» **WHAT TO WORK ON**
Return the count of lines in the records that include the string "action", and nothing besides it.

» **GIVEN RECORDS**
------------------------------------------------
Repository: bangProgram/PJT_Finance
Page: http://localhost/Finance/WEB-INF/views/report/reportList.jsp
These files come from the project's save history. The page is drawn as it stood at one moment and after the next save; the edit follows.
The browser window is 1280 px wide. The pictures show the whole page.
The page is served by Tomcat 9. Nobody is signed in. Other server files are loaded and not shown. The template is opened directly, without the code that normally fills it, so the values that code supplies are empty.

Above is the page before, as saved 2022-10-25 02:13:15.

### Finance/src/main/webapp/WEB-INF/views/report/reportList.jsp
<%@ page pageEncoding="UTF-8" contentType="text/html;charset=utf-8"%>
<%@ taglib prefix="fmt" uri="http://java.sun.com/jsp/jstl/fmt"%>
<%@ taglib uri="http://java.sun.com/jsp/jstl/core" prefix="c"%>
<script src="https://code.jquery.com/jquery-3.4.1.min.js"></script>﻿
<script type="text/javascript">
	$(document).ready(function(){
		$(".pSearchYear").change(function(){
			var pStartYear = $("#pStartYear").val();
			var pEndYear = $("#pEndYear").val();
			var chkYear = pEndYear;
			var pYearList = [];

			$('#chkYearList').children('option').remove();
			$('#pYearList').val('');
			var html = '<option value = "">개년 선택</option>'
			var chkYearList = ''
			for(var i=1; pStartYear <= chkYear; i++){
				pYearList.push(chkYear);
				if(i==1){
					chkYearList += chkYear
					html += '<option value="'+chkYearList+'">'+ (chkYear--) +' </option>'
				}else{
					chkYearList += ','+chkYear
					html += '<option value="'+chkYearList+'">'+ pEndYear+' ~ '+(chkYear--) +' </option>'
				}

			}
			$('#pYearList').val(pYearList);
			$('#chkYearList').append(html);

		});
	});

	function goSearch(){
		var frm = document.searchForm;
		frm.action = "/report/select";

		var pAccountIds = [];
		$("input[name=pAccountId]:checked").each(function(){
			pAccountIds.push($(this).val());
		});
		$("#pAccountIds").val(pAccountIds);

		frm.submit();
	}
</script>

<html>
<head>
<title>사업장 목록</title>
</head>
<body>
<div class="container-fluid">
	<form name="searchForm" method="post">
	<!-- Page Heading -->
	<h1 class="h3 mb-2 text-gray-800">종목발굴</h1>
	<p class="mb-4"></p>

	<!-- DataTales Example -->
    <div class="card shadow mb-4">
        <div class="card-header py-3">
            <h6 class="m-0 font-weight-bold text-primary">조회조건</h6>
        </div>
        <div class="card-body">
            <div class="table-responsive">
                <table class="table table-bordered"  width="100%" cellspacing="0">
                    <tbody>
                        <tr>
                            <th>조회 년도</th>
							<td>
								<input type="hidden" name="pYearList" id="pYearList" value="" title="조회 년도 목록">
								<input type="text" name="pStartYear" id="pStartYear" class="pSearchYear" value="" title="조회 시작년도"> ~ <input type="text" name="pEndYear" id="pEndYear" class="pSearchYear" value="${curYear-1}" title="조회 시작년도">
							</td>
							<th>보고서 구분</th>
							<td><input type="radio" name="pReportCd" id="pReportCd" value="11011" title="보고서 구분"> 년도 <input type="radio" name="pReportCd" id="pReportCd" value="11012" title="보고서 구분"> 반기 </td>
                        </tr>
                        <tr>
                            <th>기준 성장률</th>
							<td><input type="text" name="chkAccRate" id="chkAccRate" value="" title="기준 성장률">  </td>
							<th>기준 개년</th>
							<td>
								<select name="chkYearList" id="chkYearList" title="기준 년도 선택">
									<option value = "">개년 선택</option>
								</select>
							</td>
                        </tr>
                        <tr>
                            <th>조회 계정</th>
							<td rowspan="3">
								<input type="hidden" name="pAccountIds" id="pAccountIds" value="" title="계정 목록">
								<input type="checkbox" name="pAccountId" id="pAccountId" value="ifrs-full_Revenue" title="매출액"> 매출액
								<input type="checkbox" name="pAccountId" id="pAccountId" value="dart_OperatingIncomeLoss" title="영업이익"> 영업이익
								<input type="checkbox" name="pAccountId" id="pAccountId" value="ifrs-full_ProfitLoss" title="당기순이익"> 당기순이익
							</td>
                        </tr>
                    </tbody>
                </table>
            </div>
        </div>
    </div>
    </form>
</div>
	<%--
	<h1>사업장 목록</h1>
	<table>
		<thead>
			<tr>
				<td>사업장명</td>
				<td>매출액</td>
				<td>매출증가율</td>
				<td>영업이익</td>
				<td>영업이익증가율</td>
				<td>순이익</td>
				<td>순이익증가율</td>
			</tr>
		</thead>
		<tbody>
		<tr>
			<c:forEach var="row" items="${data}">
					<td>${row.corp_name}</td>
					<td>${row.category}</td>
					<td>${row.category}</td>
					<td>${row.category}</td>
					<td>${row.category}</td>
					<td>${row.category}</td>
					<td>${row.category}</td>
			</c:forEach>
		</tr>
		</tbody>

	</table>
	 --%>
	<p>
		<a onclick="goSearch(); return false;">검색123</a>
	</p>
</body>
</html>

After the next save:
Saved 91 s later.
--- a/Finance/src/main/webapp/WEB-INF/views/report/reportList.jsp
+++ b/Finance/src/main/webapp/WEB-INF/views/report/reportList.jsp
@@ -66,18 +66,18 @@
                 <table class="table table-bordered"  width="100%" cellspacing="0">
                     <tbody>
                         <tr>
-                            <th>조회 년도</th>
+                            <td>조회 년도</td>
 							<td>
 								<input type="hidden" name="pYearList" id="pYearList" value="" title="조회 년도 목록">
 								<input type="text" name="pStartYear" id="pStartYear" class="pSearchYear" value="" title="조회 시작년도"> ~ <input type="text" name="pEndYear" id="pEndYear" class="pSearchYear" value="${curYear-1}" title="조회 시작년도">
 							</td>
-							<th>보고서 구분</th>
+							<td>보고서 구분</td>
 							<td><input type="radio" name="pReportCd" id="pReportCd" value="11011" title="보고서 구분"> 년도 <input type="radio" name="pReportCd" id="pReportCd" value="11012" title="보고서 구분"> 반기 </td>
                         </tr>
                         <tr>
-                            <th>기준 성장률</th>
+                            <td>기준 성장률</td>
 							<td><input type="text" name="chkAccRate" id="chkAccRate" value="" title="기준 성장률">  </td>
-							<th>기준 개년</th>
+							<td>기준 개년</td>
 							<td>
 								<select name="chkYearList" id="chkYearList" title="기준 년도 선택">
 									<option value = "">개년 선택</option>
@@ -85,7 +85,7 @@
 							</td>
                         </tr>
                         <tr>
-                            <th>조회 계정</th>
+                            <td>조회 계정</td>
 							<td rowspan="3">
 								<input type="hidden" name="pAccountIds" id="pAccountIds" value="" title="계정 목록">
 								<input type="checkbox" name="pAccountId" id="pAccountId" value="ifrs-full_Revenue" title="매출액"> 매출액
------------------------------------------------
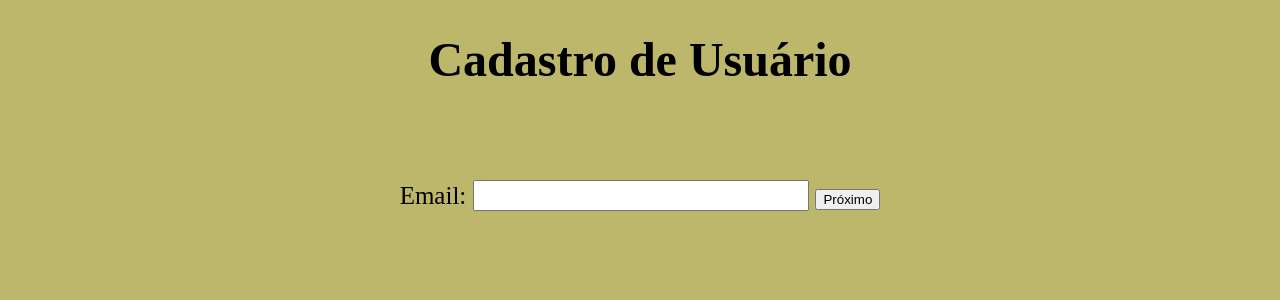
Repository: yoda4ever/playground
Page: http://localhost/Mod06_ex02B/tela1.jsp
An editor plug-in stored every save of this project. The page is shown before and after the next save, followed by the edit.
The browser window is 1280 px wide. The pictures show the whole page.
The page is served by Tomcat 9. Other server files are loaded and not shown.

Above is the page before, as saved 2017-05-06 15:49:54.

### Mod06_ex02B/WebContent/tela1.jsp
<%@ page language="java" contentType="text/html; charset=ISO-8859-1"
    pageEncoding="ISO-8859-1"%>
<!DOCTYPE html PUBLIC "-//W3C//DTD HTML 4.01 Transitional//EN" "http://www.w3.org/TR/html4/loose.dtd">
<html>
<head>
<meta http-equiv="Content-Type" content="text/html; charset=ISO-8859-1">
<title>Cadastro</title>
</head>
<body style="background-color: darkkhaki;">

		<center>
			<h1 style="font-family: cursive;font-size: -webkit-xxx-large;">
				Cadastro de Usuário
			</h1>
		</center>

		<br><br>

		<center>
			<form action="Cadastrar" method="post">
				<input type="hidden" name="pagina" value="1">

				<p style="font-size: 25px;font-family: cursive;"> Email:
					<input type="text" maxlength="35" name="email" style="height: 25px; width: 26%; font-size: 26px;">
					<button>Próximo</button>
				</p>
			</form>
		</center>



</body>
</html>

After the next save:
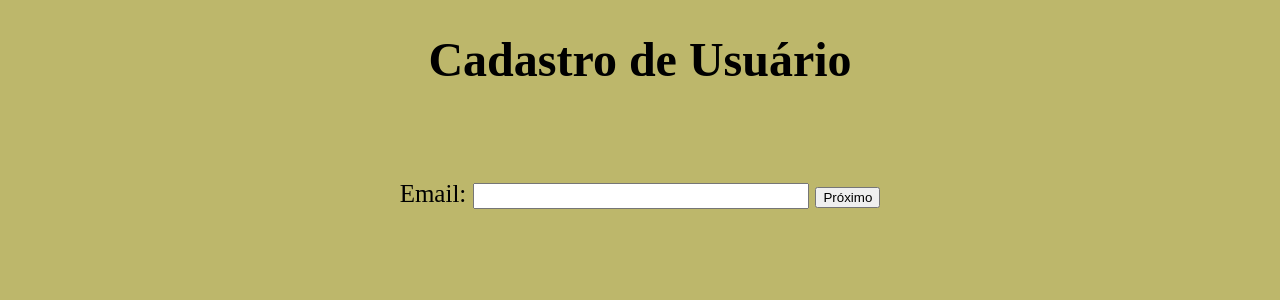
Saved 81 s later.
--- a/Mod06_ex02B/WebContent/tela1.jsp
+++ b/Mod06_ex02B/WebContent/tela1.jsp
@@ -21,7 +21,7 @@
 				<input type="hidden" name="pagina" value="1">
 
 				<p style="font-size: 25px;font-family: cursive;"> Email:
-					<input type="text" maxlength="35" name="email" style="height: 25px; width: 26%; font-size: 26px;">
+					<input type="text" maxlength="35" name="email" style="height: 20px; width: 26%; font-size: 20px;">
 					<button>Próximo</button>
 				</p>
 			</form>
------------------------------------------------
» **TASK OUTPUT**
2